“I would add that it’s something to consider for 2021. Considering we’re using a product that was developed in 2019, that was designed for 2019 cars, we have the same product for 2020 cars and the plan is to carry it over to 2021 – this is something we have to consider in order to decide to agree on the product for next year,” he added.
Magnussen & Albon’s Crash
After a long talk about the tire disasters, let’s come to the final talking point of this race review. Magnussen and Albon’s crash at the end of Lap 1 that brought out the Safety Car. Coming into this race, there was a 60% historical chance of a Safety Car. This means that after looking at all the British GPs in history, there was a 60% chance of a Safety Car in this race. But nobody knew that it would come out so soon!
As shown in the video above, Albon tried to go for a move on the inside of Magnussen at Club. Magnussen hit the inside kerb of the Vale chicane badly, which then threw him off the racing line, but mainly slowed him down. Since he had such a bad exit, Albon tried to make a move down the inside.

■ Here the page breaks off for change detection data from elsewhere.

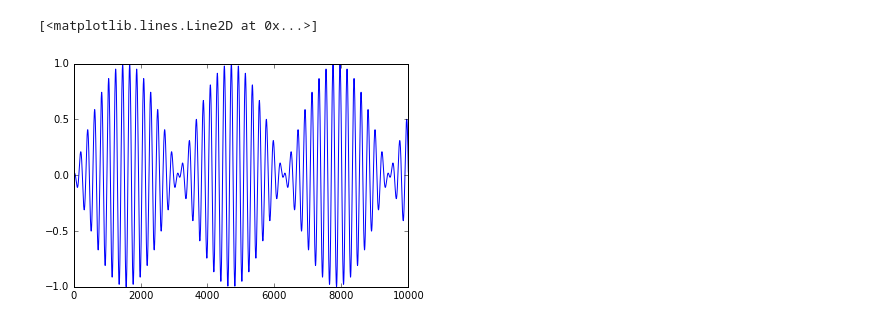
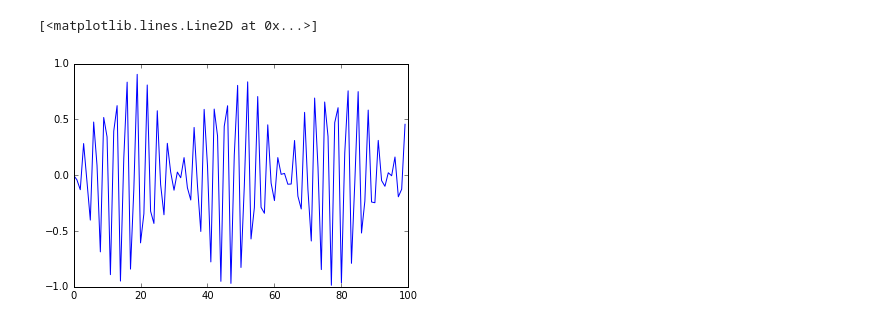
Before and after one commit to haretaro/chainer_rnn, a Jupyter notebook: rnn.ipynb, the cells around one changed output. Cells and saved outputs as stored; diff of their text form; code cells hidden in the pictures.

```diff
--- a/rnn.ipynb
+++ b/rnn.ipynb
@@ -19,10 +21,12 @@ xp = np
 # %%
-t = np.arange(0,10,0.001, dtype=np.float32)
-train_data = np.sin(t) * np.cos(30 * t)
-#train_data = np.sin(t)
-plt.plot(train_data)
+t = np.arange(0,1000,0.1, dtype=np.float32)
+
+train_data = np.sin(t) * np.cos(20 * t)
+#train_data = np.asarray([1 if (i/5)%2 == 0 else -1 for i in range(10000)], dtype=np.float32)
+#train_data = 42 * np.sin(t)
+plt.plot(train_data[:100])
 # %% [output]
 [<matplotlib.lines.Line2D at 0x...>]
-[figure, old version]
+[figure, new version]
 # %%
 class RNN(chainer.Chain):
```
Also changed, not shown: parts of 11 cells of this notebook.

Bet there was no space, and Albon collected the Haas car and sent Magnussen into the gravel trap and out of the race.
If you look at the video you will notice that there was space when Magnussen made the mistake coming out of Vale. Albon took that space and tried to overtake Magnussen. That space was always going to disappear because Magnussen had already started turning in for Club, so Albon’s move was evidently ambitious. The Race Stewards reviewed the video footage and then decided that Albon’s move was “too late”, and gave him a five-second time penalty. Albon served the penalty when he came in for his first pit-stop. This means he came into the pits, and the mechanics had to wait for 5 seconds. Then they could make the pitstop, and change Albon’s tires. The stewards also noted he appeared to try to pull out of the attempt to pass the Haas.
“The stewards reviewed video evidence and determined that Albon was predominantly

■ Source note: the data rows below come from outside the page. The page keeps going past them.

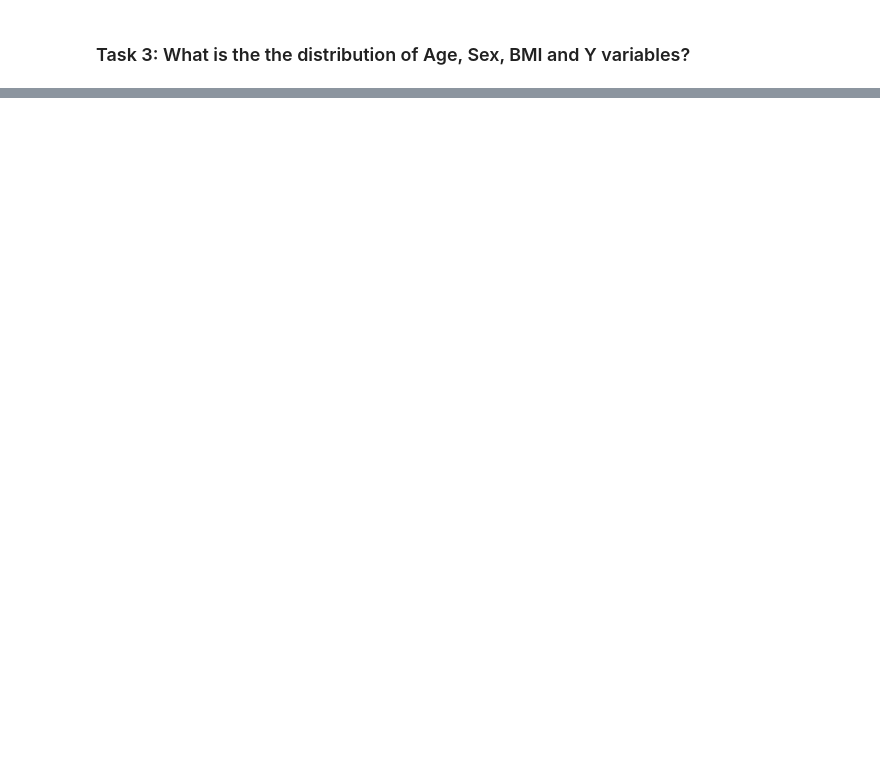
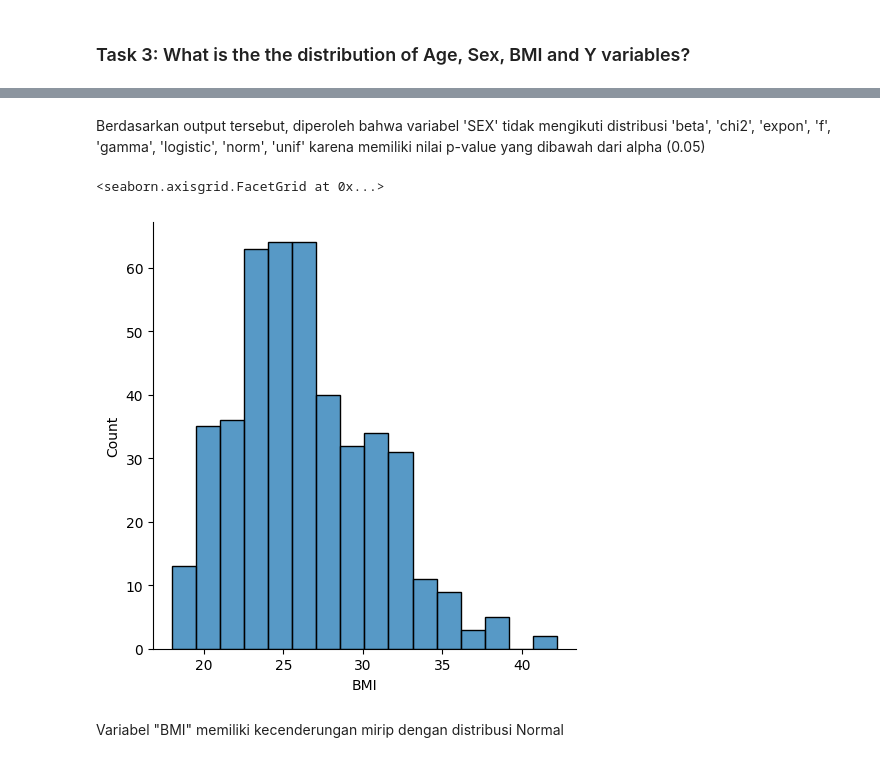
Before and after one commit to stevensa1/Steven-Data-Analyst-Assigments, a Jupyter notebook: Tugas 9 10/assignment_topic 9 10.ipynb, the cells around one changed output, grey strips where cells are left out. Saved outputs shown, nothing was run; the diff lists cells and outputs as text; code cells hidden in the pictures; blank space fills up the shorter version.

```diff
--- a/Tugas 9 10/assignment_topic 9 10.ipynb
+++ b/Tugas 9 10/assignment_topic 9 10.ipynb
@@ -34,0 +170,10 @@ Let's study this dataset using methods of probability and statistics.
+# %% [markdown]
+Berdasarkan output tersebut, diperoleh bahwa variabel 'SEX' tidak mengikuti distribusi 'beta', 'chi2', 'expon', 'f', 'gamma', 'logistic', 'norm', 'unif' karena memiliki nilai p-value yang dibawah dari alpha (0.05)
+# %%
+# The distribution of BMI
+sns.displot(df['BMI'])
+# %% [output]
+<seaborn.axisgrid.FacetGrid at 0x...>
+[figure, added]
+# %% [markdown]
+Variabel "BMI" memiliki kecenderungan mirip dengan distribusi Normal
```
Also changed, not shown: parts of 20 cells of this notebook.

at fault for the collision at turn 18 [Club],” they explained.
“Passes at turn 18 are unusual and difficult to execute. While Albon appeared to be the faster car the Stewards determined that he attempted the pass too late and the gap on the inside of car 20 [Magnussen] was always going to diminish.
“It appeared that he attempted to back out of the pass at the last second. The stewards took into account that Magnussen had a slower exit from turn 17.”
Albon also received 2 penalty points on his Super License for the incident.
This incident is pretty controversial, as it is a racing incident, yet Albon was penalized. Many do agree that Albon shouldn’t have gone for that move down the inside. So it does seem logical that Albon had a penalty. After that, Albon had an exciting race. He made an amazing recovery drive, with punctures aiding him to bring home a P8 finish for the Red Bull driver. Albon’s teammate Max Verstappen finished in P2, which was a great finish, but could’ve been a win if he didn’t pit in to go for the fastest lap. Without the pitstop, Verstappen would’ve easily won the race after Hamilton’s puncture.
This is the end of the F1ntastic 2020 British Grand Prix Race Review. I really enjoyed writing about the British GP, and I hope you enjoyed reading about it. Stay safe, and stay on the lookout for new posts.